═══ SOURCE MATERIAL

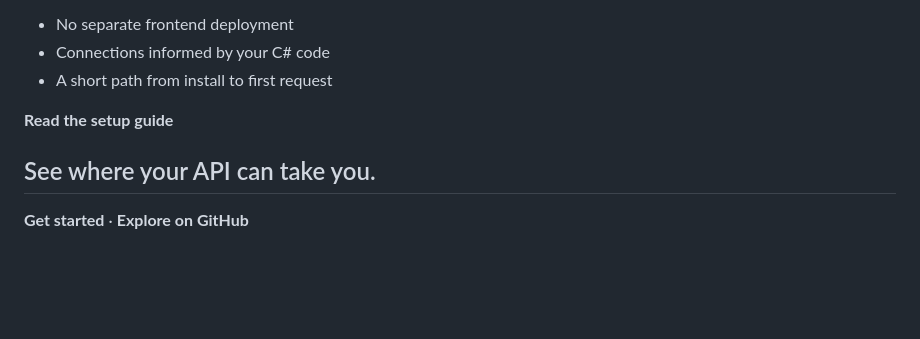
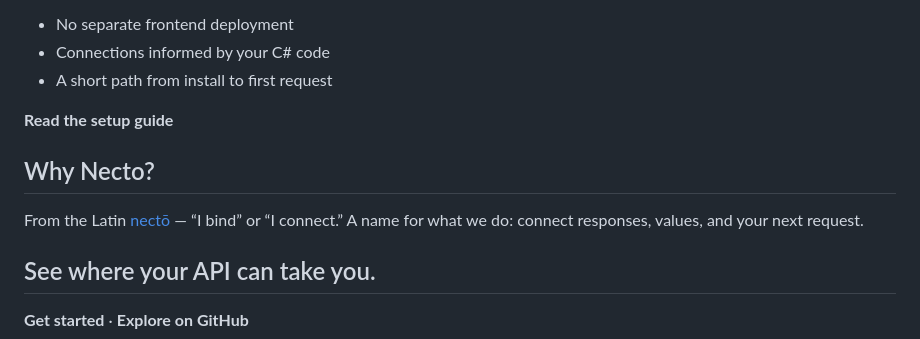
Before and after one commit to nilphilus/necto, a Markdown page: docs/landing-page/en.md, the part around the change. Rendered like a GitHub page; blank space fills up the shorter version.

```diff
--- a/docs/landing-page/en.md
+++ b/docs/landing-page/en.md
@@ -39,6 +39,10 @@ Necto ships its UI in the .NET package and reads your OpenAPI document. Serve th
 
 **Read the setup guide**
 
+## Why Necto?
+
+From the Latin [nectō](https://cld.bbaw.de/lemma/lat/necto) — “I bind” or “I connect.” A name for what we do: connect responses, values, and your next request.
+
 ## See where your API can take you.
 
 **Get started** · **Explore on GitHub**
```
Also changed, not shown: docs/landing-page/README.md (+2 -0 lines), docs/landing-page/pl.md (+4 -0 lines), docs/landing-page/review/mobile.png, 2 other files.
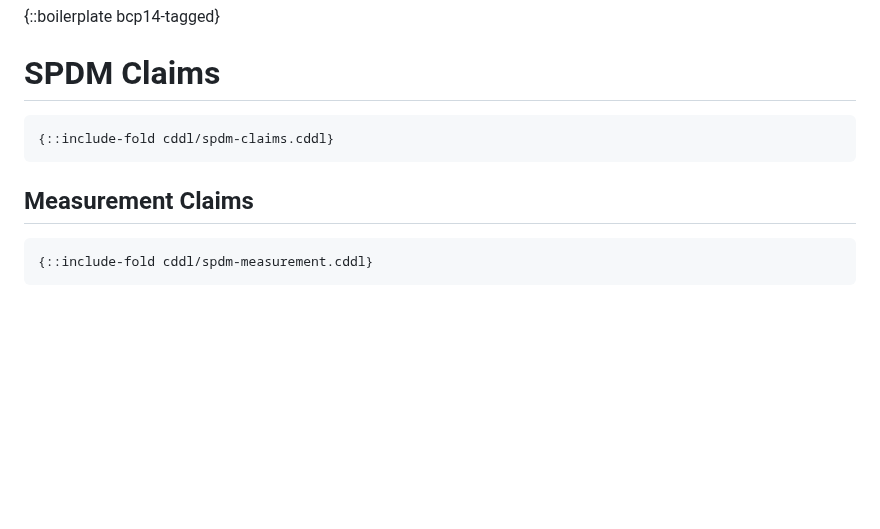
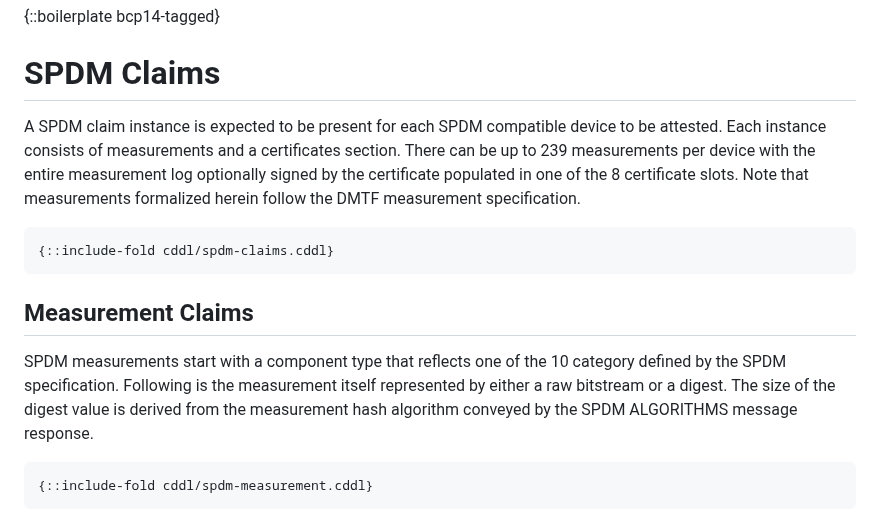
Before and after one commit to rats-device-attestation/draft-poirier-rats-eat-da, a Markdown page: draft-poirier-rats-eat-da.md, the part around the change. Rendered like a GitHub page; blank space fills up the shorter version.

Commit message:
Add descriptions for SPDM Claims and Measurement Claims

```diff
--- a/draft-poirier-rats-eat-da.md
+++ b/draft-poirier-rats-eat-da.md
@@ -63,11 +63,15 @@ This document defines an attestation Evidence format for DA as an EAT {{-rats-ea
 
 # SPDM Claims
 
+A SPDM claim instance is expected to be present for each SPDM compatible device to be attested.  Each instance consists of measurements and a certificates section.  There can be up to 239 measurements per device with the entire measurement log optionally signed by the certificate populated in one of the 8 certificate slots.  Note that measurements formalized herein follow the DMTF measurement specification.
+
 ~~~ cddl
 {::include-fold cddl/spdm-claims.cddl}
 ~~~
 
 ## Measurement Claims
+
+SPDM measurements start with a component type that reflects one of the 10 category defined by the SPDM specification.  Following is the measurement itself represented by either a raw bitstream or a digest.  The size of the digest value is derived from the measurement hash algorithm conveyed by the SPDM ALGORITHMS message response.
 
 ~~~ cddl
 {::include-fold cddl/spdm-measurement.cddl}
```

══════

TASK DETAILS:
The data above needs to be retyped exactly, with the images left out.

SOLUTION TO THIS PROBLEM:
Before and after one commit to nilphilus/necto, a Markdown page: docs/landing-page/en.md, the part around the change. Rendered like a GitHub page; blank space fills up the shorter version.

```diff
--- a/docs/landing-page/en.md
+++ b/docs/landing-page/en.md
@@ -39,6 +39,10 @@ Necto ships its UI in the .NET package and reads your OpenAPI document. Serve th
 
 **Read the setup guide**
 
+## Why Necto?
+
+From the Latin [nectō](https://cld.bbaw.de/lemma/lat/necto) — “I bind” or “I connect.” A name for what we do: connect responses, values, and your next request.
+
 ## See where your API can take you.
 
 **Get started** · **Explore on GitHub**
```
Also changed, not shown: docs/landing-page/README.md (+2 -0 lines), docs/landing-page/pl.md (+4 -0 lines), docs/landing-page/review/mobile.png, 2 other files.
Before and after one commit to rats-device-attestation/draft-poirier-rats-eat-da, a Markdown page: draft-poirier-rats-eat-da.md, the part around the change. Rendered like a GitHub page; blank space fills up the shorter version.

Commit message:
Add descriptions for SPDM Claims and Measurement Claims

```diff
--- a/draft-poirier-rats-eat-da.md
+++ b/draft-poirier-rats-eat-da.md
@@ -63,11 +63,15 @@ This document defines an attestation Evidence format for DA as an EAT {{-rats-ea
 
 # SPDM Claims
 
+A SPDM claim instance is expected to be present for each SPDM compatible device to be attested.  Each instance consists of measurements and a certificates section.  There can be up to 239 measurements per device with the entire measurement log optionally signed by the certificate populated in one of the 8 certificate slots.  Note that measurements formalized herein follow the DMTF measurement specification.
+
 ~~~ cddl
 {::include-fold cddl/spdm-claims.cddl}
 ~~~
 
 ## Measurement Claims
+
+SPDM measurements start with a component type that reflects one of the 10 category defined by the SPDM specification.  Following is the measurement itself represented by either a raw bitstream or a digest.  The size of the digest value is derived from the measurement hash algorithm conveyed by the SPDM ALGORITHMS message response.
 
 ~~~ cddl
 {::include-fold cddl/spdm-measurement.cddl}
```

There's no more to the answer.